Talk of European games being played outside of Europe is only going to increase in the coming months or even years. With American owners like Todd Boehly and Co., Fenway Sports Group and the Kroenke's already at the helm of some of England's biggest clubs, playing in the US in particular looks like an eventuality as oppose to a possibility.
The primary reason behind playing European games outside of Europe is understandably money. Whilst European football fans are probably less enthused by the idea, there's no denying that it'll be profitable for football's governing bodies.
As per the Athletic, there are main “outside Europe” destinations that will provide the type of cash the big clubs will be interested in, namely the Middle East, China and the US. As the first two options come with controversy, option three - the one that has just increased by 150 per cent the money it's willing to pay to broadcast/stream Champions League games and is staging most of the games at the 2026 World Cup, a tournament that should break records for audience numbers, revenues and profits - is the most likely.
With that in mind, when UEFA and the European Club Association (ECA) inevitably buy into the idea that games could be played in America, how might it work? Well, there's a few theories.
One is to perhaps move a Champions League group stage game or two to a city that will truly honour the occasion. Somewhere like Los Angeles, New York etc. where the whole world will be watching. In what is almost a parallel, we annually see some NFL teams travel to England to play league games, with the Tottenham Hotspur Stadium and Wembley playing host to this season's fixtures.
Another idea - one that UEFA president Aleksander Ceferin started last year when he informed L’Equipe that he was “a fan” of how it may go down - is that you stage a two single-leg semi-final and a final in a Champions League 'final four' week outside of Europe.
That's similar to how the Champions League and Europa League operated following the suspension of the competitions during the height of the coronavirus pandemic. UEFA dropped the home/away format of the quarter-finals and semi-finals, and concluded the Champions League over 12 days in Portugal, whilst the Europa League was played over the same timeframe in Germany.
The Athletic reports that the feedback from players was positive as it meant that they didn't have to travel around much. A 'final four' competition will do broadcasters no harm either and it's something that's likely to be favourable amongst football's powerbrokers.

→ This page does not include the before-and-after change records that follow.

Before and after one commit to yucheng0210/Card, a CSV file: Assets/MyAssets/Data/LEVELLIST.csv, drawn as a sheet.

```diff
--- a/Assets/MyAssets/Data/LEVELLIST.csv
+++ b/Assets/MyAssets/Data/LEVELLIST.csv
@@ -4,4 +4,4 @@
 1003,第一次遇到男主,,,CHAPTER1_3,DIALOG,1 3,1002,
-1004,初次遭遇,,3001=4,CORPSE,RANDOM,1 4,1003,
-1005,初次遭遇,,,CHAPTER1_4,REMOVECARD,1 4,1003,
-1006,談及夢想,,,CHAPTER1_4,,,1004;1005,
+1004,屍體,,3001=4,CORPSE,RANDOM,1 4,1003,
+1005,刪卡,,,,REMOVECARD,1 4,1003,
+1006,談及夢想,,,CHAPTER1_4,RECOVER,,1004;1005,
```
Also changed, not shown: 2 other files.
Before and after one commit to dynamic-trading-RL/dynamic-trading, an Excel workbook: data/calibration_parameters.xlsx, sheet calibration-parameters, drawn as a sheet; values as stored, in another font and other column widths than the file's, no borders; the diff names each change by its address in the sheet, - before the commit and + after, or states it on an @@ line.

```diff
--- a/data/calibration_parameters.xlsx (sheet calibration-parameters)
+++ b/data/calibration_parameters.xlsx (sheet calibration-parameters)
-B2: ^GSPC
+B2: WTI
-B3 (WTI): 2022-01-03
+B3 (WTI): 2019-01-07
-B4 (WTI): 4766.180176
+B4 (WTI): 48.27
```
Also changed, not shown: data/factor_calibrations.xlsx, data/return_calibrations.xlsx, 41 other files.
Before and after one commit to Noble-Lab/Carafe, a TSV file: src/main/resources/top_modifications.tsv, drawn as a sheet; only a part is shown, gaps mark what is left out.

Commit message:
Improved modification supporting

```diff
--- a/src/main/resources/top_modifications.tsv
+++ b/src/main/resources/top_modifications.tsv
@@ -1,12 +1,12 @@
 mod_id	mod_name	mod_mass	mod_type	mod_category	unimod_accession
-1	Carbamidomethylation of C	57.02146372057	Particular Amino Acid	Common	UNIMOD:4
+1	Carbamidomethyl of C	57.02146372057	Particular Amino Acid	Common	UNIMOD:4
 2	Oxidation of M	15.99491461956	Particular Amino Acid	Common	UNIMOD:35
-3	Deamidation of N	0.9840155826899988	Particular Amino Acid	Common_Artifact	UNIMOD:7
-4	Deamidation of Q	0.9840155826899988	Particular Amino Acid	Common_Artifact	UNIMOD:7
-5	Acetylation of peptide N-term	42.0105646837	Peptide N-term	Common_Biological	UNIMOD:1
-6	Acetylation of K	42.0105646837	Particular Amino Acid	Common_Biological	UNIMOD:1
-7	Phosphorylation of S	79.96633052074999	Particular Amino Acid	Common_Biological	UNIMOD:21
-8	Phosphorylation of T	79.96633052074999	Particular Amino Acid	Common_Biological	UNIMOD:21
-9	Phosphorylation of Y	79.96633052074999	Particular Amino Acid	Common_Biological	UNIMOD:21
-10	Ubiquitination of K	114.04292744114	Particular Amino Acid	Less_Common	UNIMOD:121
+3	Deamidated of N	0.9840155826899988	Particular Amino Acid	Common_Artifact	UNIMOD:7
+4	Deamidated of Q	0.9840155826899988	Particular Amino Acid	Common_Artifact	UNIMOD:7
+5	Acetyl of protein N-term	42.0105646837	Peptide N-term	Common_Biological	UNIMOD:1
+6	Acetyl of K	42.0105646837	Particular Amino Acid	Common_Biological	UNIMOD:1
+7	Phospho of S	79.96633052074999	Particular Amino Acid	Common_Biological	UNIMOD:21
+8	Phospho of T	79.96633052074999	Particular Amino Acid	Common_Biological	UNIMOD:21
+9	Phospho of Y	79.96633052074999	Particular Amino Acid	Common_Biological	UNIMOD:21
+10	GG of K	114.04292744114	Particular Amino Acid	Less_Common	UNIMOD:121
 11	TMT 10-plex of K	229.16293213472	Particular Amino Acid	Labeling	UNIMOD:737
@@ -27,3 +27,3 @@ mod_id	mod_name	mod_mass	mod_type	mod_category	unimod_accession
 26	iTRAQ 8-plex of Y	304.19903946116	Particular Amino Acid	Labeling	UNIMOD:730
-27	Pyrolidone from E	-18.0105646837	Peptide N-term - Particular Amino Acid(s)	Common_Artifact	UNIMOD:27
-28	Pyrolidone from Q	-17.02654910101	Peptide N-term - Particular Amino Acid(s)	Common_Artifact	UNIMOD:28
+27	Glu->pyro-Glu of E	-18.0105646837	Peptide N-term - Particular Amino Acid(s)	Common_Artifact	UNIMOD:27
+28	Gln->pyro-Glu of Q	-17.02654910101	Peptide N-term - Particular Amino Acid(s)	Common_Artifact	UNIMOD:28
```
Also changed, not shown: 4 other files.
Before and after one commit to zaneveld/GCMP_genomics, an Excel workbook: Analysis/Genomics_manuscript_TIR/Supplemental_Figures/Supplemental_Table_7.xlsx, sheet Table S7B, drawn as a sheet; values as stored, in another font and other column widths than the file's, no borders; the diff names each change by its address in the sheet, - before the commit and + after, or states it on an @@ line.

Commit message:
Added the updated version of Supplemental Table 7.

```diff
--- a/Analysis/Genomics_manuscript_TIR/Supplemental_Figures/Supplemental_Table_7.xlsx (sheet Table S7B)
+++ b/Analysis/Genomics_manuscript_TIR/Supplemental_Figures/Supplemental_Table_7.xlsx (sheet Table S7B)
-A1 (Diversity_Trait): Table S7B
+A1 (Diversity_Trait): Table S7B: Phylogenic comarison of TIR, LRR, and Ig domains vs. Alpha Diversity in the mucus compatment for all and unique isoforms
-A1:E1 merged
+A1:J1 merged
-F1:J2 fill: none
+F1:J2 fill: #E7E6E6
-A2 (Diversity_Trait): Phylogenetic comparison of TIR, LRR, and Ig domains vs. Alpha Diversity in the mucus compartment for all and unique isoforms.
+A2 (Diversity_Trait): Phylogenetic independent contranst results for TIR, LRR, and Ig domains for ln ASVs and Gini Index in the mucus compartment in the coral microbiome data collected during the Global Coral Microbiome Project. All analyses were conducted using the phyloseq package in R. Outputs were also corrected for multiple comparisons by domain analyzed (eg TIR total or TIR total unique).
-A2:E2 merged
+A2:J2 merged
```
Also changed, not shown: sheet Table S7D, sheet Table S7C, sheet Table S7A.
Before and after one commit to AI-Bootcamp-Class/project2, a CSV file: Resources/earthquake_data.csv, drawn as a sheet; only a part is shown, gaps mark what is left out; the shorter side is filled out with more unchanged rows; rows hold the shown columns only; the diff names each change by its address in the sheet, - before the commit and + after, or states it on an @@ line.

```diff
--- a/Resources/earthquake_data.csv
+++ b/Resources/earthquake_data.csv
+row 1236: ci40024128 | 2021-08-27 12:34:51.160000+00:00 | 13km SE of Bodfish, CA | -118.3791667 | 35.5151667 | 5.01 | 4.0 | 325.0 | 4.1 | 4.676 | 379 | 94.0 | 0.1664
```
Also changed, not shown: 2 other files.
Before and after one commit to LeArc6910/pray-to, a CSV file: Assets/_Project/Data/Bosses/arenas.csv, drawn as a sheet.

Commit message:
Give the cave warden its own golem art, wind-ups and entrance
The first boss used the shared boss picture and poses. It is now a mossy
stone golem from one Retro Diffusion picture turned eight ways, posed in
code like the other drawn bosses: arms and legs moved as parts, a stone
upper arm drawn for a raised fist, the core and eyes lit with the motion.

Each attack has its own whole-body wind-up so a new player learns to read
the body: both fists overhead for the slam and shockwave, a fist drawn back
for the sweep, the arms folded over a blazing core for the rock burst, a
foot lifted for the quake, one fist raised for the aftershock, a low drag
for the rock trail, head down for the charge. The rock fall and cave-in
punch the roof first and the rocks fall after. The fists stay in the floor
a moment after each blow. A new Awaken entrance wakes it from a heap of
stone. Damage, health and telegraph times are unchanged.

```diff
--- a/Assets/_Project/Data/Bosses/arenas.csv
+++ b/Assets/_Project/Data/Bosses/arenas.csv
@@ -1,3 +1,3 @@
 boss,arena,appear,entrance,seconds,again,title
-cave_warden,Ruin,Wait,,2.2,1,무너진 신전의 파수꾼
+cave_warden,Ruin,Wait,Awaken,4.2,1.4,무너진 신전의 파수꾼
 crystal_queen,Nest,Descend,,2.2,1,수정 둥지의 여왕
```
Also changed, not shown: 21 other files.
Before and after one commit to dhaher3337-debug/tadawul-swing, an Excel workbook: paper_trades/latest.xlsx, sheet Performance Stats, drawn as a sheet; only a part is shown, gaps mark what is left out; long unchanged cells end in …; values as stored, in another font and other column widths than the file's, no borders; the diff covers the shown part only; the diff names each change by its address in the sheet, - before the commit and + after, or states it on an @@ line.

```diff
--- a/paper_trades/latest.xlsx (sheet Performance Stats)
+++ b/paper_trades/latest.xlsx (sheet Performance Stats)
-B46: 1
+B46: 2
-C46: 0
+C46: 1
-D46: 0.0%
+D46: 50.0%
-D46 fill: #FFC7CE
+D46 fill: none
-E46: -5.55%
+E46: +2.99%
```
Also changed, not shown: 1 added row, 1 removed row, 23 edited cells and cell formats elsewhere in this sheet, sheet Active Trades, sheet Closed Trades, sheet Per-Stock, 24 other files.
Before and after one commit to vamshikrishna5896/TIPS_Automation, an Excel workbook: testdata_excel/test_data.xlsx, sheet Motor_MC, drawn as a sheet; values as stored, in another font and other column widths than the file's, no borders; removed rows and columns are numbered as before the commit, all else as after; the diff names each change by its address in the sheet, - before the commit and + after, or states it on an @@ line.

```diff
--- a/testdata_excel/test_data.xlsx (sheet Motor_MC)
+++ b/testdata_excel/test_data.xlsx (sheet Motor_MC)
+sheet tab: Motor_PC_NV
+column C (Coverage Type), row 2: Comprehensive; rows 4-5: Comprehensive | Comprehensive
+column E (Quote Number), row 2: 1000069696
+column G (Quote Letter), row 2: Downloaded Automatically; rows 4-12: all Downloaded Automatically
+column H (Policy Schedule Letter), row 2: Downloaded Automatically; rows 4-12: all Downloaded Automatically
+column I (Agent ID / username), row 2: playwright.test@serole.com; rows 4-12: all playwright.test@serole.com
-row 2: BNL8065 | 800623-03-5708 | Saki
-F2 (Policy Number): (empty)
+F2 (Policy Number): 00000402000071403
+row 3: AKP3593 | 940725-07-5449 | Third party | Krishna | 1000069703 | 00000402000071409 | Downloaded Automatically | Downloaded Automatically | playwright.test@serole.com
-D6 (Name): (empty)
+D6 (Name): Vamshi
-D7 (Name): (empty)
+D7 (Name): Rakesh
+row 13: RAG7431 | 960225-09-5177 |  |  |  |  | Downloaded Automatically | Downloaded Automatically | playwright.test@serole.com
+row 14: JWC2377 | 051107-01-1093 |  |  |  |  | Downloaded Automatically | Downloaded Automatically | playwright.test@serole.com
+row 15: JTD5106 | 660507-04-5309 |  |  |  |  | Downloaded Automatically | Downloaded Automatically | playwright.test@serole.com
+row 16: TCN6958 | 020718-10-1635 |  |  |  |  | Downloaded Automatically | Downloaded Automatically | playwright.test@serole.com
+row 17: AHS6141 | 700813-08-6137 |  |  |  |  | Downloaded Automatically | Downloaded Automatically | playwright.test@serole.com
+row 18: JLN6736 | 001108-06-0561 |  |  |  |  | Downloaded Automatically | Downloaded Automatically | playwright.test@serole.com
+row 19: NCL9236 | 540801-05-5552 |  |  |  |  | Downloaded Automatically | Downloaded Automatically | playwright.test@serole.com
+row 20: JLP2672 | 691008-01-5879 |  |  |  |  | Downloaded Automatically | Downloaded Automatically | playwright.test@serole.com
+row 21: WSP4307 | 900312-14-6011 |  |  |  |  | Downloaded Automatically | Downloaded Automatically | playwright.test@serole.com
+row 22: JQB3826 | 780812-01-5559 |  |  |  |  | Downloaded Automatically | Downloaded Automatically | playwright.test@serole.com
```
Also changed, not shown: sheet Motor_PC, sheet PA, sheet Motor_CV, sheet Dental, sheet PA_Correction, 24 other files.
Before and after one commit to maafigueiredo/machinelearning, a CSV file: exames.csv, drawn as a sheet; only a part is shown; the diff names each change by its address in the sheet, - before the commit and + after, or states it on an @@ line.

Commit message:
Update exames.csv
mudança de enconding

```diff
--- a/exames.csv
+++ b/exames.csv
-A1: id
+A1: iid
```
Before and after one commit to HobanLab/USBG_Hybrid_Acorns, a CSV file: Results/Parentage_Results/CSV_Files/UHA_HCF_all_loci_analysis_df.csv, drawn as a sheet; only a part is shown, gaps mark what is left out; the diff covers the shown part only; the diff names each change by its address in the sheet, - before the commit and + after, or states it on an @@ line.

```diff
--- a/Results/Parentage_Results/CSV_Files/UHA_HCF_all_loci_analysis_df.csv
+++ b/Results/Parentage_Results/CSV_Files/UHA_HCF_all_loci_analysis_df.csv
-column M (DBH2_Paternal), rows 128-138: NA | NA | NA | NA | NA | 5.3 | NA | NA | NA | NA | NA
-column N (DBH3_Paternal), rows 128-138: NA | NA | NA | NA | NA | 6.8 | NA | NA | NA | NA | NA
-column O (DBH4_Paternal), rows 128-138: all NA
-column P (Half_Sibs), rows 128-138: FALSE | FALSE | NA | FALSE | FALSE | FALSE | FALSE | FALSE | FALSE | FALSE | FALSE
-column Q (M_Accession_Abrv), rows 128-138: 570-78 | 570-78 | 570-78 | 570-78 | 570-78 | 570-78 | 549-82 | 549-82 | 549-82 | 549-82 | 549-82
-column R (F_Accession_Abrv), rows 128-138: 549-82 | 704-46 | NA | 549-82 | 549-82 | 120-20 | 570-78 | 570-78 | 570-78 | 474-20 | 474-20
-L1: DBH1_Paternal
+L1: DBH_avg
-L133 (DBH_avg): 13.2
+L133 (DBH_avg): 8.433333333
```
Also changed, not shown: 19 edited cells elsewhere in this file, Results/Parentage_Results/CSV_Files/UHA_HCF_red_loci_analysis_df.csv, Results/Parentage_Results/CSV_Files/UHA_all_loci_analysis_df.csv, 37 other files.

Of course, the idea is going to be met with its critics, namely the people who follow these clubs week in, week out. But with the money surrounding the game nowadays, it's something we're probably going to have to expect in the long-term - especially with more non-Europeans like Boehly taking control of the world's richest clubs and bringing new ways of doling things to the table.